▼
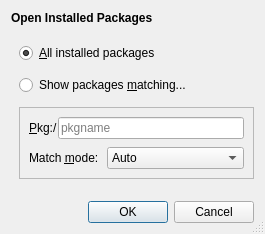
First picture: the form in src/open-pkg-dialog.ui, repository Lithopsian/qdirstat, before the edit.
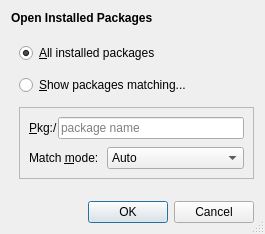
Second picture: the form after the edit.

What changed in the file:
```diff
--- a/src/open-pkg-dialog.ui
+++ b/src/open-pkg-dialog.ui
@@ -84,7 +84,7 @@
      <item>
       <widget class="QRadioButton" name="useFilterRadioButton">
        <property name="text">
-        <string>Show packages &amp;matching...</string>
+        <string>&amp;Show packages matching...</string>
        </property>
       </widget>
      </item>
@@ -121,7 +121,7 @@
           <item>
            <widget class="QLineEdit" name="pkgPatternField">
             <property name="placeholderText">
-             <string>pkgname</string>
+             <string>package name</string>
             </property>
            </widget>
           </item>
```
Left out of the diff: 35 changed lines with no effect on the pictures.
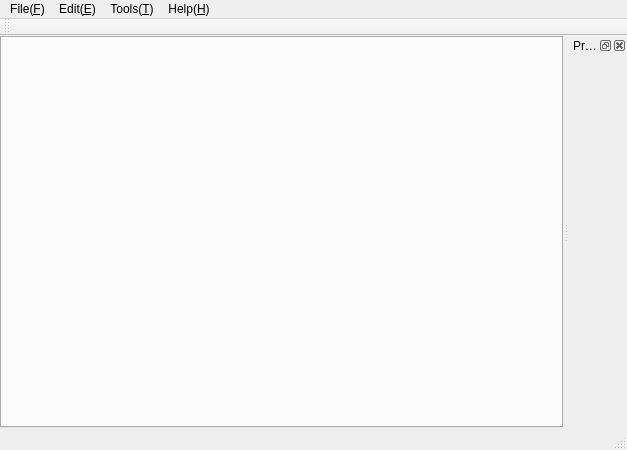
This is Marken/form/Marken.ui in RominYue/Marken as Qt 5 draws it before an edit. The edited form follows.
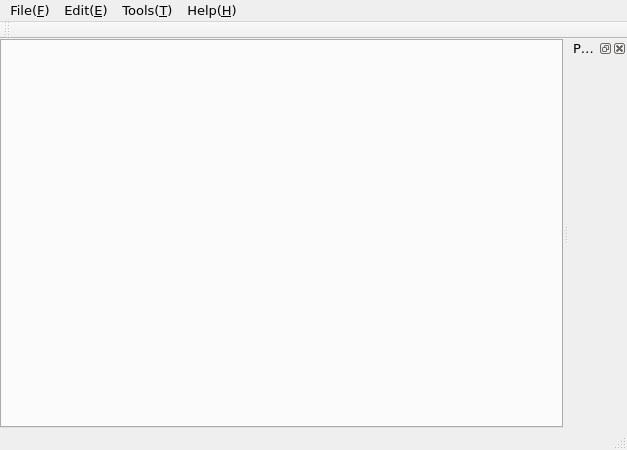
This is the edited form. Icons and pictures are not drawn. Custom widgets are drawn as their Qt base class.

Patch:
```diff
--- a/Marken/form/Marken.ui
+++ b/Marken/form/Marken.ui
@@ -10,6 +10,13 @@
     <height>450</height>
    </rect>
   </property>
+  <property name="font">
+   <font>
+    <family>Verdana</family>
+    <pointsize>10</pointsize>
+    <stylestrategy>PreferAntialias</stylestrategy>
+   </font>
+  </property>
   <property name="windowTitle">
    <string>Marken</string>
   </property>
@@ -35,8 +42,22 @@
       <property name="acceptDrops">
        <bool>true</bool>
       </property>
+      <property name="styleSheet">
+       <string notr="true">QTabBar::tab {
+  color: white;
+  background-color: #1B1B1B;
+  padding: 5px 15px 5px 10px;
+  border-left: 1px solid rgb(151, 153, 152);
+  border-top: 2px solid rgb(151, 153, 152);
+}
+
+QTabBar::tab:selected {
+  border-top: 2px solid rgb(51, 153, 255);
+}
+</string>
+      </property>
       <property name="tabShape">
-       <enum>QTabWidget::Rounded</enum>
+       <enum>QTabWidget::Triangular</enum>
       </property>
       <property name="tabsClosable">
        <bool>true</bool>
@@ -54,7 +75,7 @@
      <x>0</x>
      <y>0</y>
      <width>627</width>
-     <height>21</height>
+     <height>22</height>
     </rect>
    </property>
    <widget class="QMenu" name="menuFile">
```
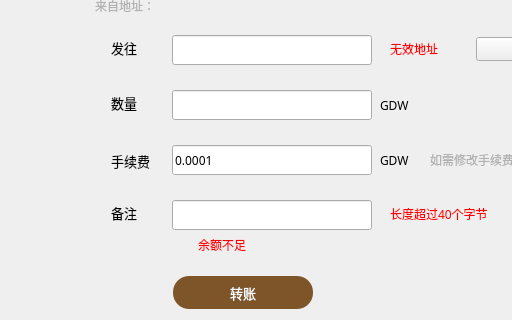
This is transferpage.ui in realm520/gdwcoin as Qt 5 draws it before an edit; both pictures show x 0 to 512 and y 110 to 430 of the 857 by 529 pixel window. The edited form follows.
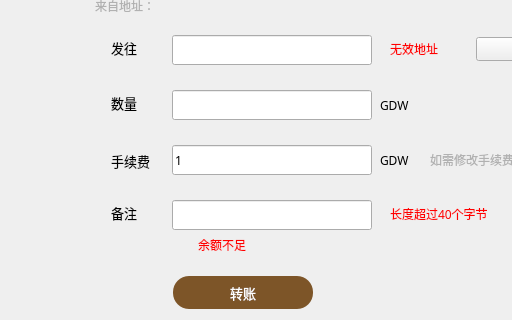
This is the edited form.

Diff of the .ui file:
```diff
--- a/transferpage.ui
+++ b/transferpage.ui
@@ -305,7 +305,7 @@
     <enum>Qt::DefaultContextMenu</enum>
    </property>
    <property name="text">
-    <string>0.0001</string>
+    <string>1</string>
    </property>
    <property name="maxLength">
     <number>20</number>
```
▲
[Task statement]:
I need every line of the data that has the word "follows"; please list them.

[Solution below]:
This is Marken/form/Marken.ui in RominYue/Marken as Qt 5 draws it before an edit. The edited form follows.
This is transferpage.ui in realm520/gdwcoin as Qt 5 draws it before an edit; both pictures show x 0 to 512 and y 110 to 430 of the 857 by 529 pixel window. The edited form follows.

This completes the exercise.